Another Asian country opens up its borders for tech talent
ANYBODY who wants to develop solutions using emerging technologies using technologies such as artificial intelligence (AI) or the internet of things (IoT) needs access to the right talent pool.
If you’ve tried to recruit recently or have been following the news, technology talent is in short supply. Businesses have been struggling to find the right people to help them build on the emerging technologies that can transform their customer experience, their business model, and their fate.
To help domestic businesses, countries – especially in Asia – are opening up their borders to immigrants with the right talent.
A few months ago, it was Malaysia that instituted the Malaysia Tech Entrepreneur Program, granting visas to both, new and established entrepreneurs for up to five years. The visa approval process has also been accelerated for applicants, compared to other classes of work and business visas issued by the country.

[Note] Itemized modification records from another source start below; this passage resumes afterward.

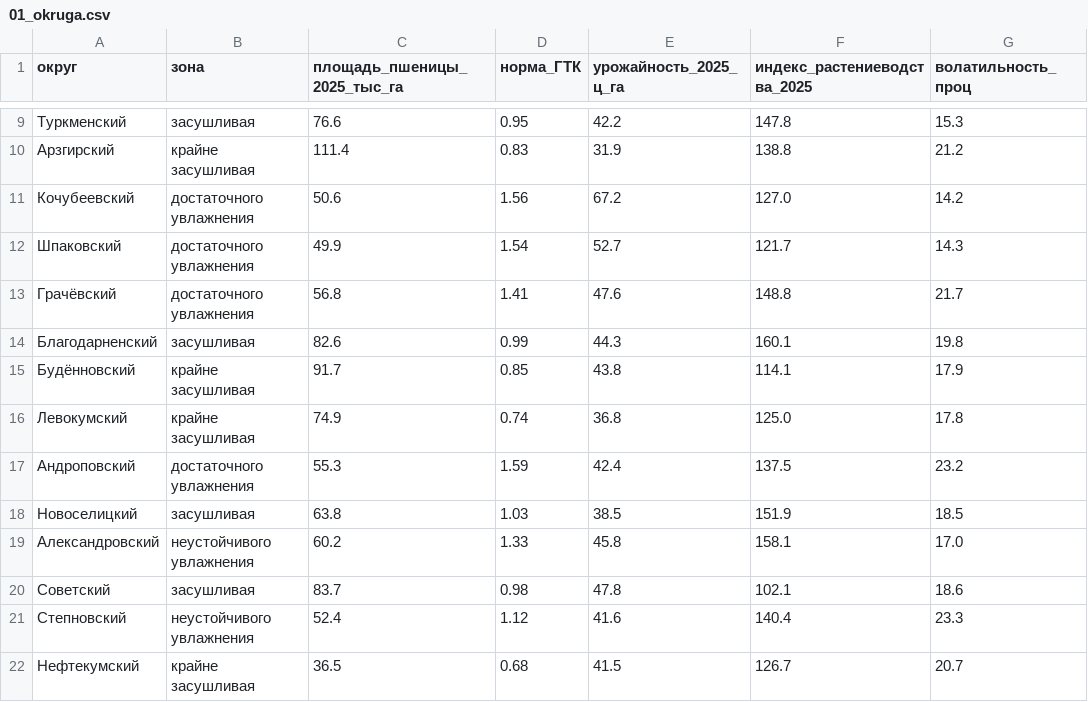
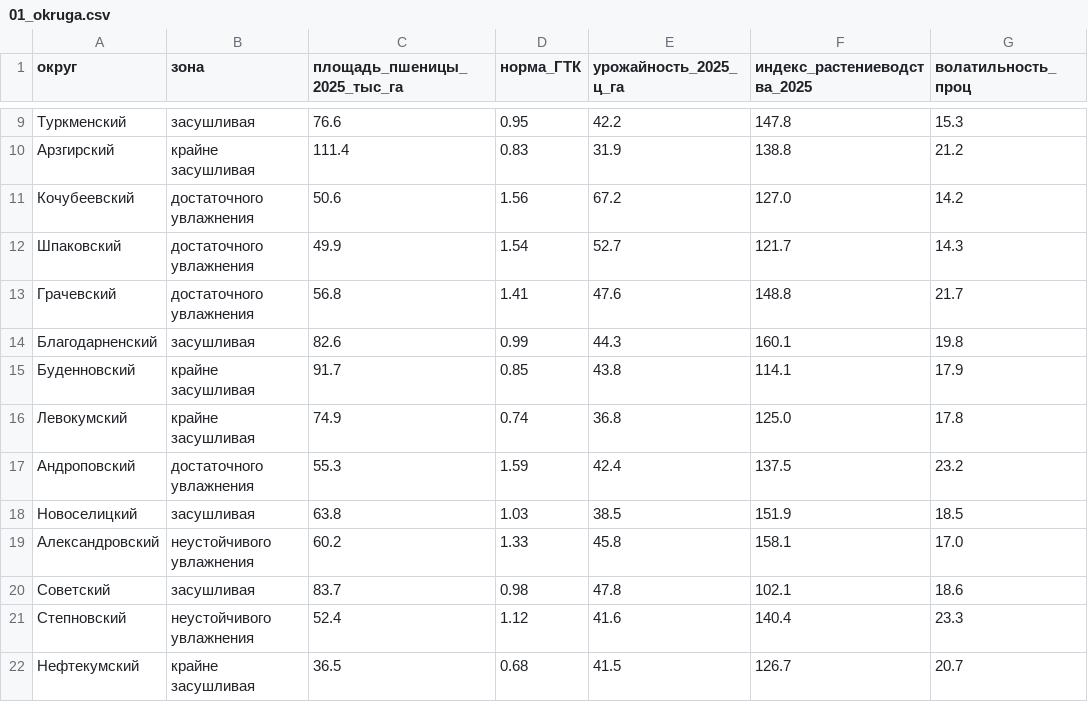
Before and after one commit to sobakablohastaya9-ops/-_-, a CSV file: datalens/01_okruga.csv, drawn as a sheet; only a part is shown, gaps mark what is left out; the diff names each change by its address in the sheet, - before the commit and + after, or states it on an @@ line.

```diff
--- a/datalens/01_okruga.csv
+++ b/datalens/01_okruga.csv
-A13 (округ): Грачёвский
+A13 (округ): Грачевский
-A15 (округ): Будённовский
+A15 (округ): Буденновский
```
Also changed, not shown: data/clean/dim_district.csv, datalens/02_urozhaj_po_godam.csv, 12 other files.
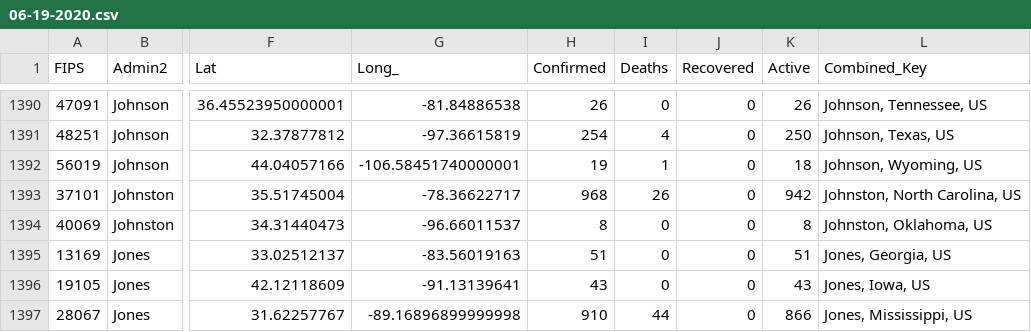
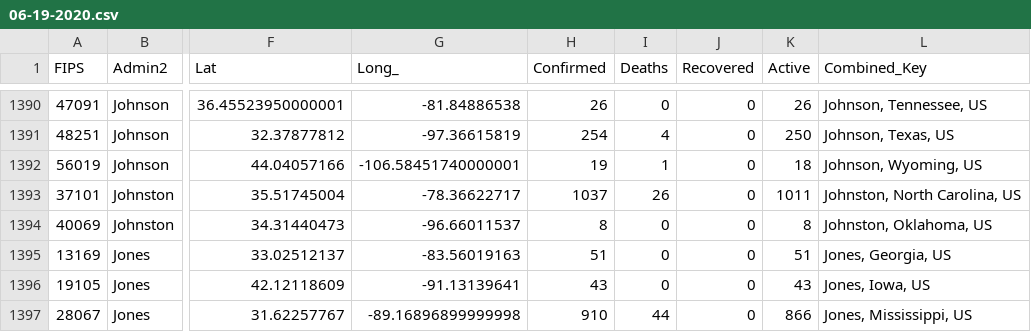
Before and after one commit to mehrankr/mehrankr.github.io, a CSV file: covid19/COVID-19/csse_covid_19_data/csse_covid_19_daily_reports/06-19-2020.csv, drawn as a sheet; only a part is shown, gaps mark what is left out; the diff covers the shown part only; the diff names each change by its address in the sheet, - before the commit and + after, or states it on an @@ line.

```diff
--- a/covid19/COVID-19/csse_covid_19_data/csse_covid_19_daily_reports/06-19-2020.csv
+++ b/covid19/COVID-19/csse_covid_19_data/csse_covid_19_daily_reports/06-19-2020.csv
-H1393 (Confirmed): 968
+H1393 (Confirmed): 1037
-K1393 (Active): 942
+K1393 (Active): 1011
```
Also changed, not shown: 179 edited cells elsewhere in this file, covid19/COVID-19/csse_covid_19_data/csse_covid_19_daily_reports/06-18-2020.csv, covid19/COVID-19/csse_covid_19_data/csse_covid_19_time_series/time_series_covid19_deaths_global.csv, 17 other files.
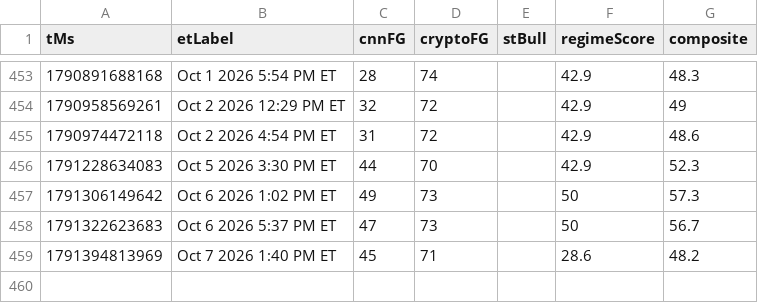
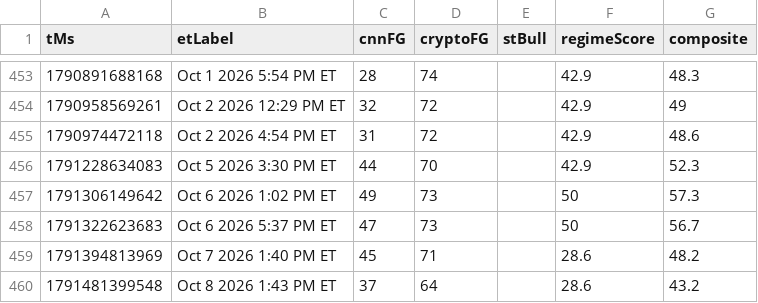
Before and after one commit to Jad-Naitali/market-feed, a CSV file: docs/mood-history.csv, drawn as a sheet; only a part is shown, gaps mark what is left out; the diff names each change by its address in the sheet, - before the commit and + after, or states it on an @@ line.

```diff
--- a/docs/mood-history.csv
+++ b/docs/mood-history.csv
+row 460: 1791481399548 | Oct 8 2026 1:43 PM ET | 37 | 64 |  | 28.6 | 43.2
```
Also changed, not shown: regime history.csv, 3 other files.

Now, Hong Kong has launched a new pilot program to help make immigration for tech talent easier. The government will begin accepting applications next month.
The program, christened the Technology Talent Admission Scheme (TechTAS), is being administered by the Innovation and Technology Commission (ITC).
TechTAS is a three-year pilot scheme which provides a fast-track arrangement for eligible technology companies/institutes to admit overseas and Mainland technology talent to undertake R&D work for them.
Under the pilot scheme, tenants and incubatees of the Hong Kong Science and Technology Parks Corporation (HKSTPC) and Hong Kong Cyberport Management Company Limited (Cyberport) that are engaged in the areas of biotechnology, artificial intelligence, cybersecurity, robotics, data analytics, financial technologies and material science are eligible for application.
The Innovation and Technology Commission will roll out new Technology Talent Admission Scheme (TechTAS) soon! It will simplify the talent admission procedures to facilitate local technology companies sponsor eligible tech talents to work in Hong Kong. https://t.co/x8yHJhkAek pic.twitter.com/iKvwhAjAnJ
— Cyberport (@cyberport_hk) May 8, 2018
According to the criteria of the program, eligible technology companies/institutes will first have to apply for a quota. A company/institute allotted with a quota can accordingly sponsor eligible persons to apply for an employment visa/entry permit within the quota validity period. It also has to fulfill the requirement to employ new local employees.
The ITC believes that the TechTAS program will provide certainty for technology companies/institutes by allotting them a quota to admit technology talent with specific requirements that are in-line with their recruitment needs and their business plan.
TechTAS will still require the applicant technology companies/institutes to demonstrate at the quota application stage that the technology talent sought is short in supply or not readily available in Hong Kong.
However, it will do away with the requirement to demonstrate local recruitment failure every time they seek to bring in talent. Doing so will make the actual admission procedure more streamlined and thus considerably shorter.
Further, once the applicant technology company/institute has identified a suitable candidate fitting the requirements in the allotted quota, it would take a shorter period for the individual to obtain a visa/entry permit.
According to the ICT’s website, the Immigration Department should ideally take no more than two weeks to process the visa/entry permit applications upon receipt of all the required documents.
Given Hong Kong’s ambitions to retain its position as one of Asia’s leading tech hubs, the country’s new pilot program might work wonders for the country. If all goes well, at least 3,000 new highly competent tech professionals will help the city develop incredible solutions over the next three years.
- Robots can soon learn from humans through observation
- Your chatbots are about to get a lot more human-like
- Spelling out what GDPR means for Singaporean businesses
- Will Malaysia’s government revamp undo Alibaba’s e-commerce investments?
- P&G lists 3.5k products on digital platform to boost transparency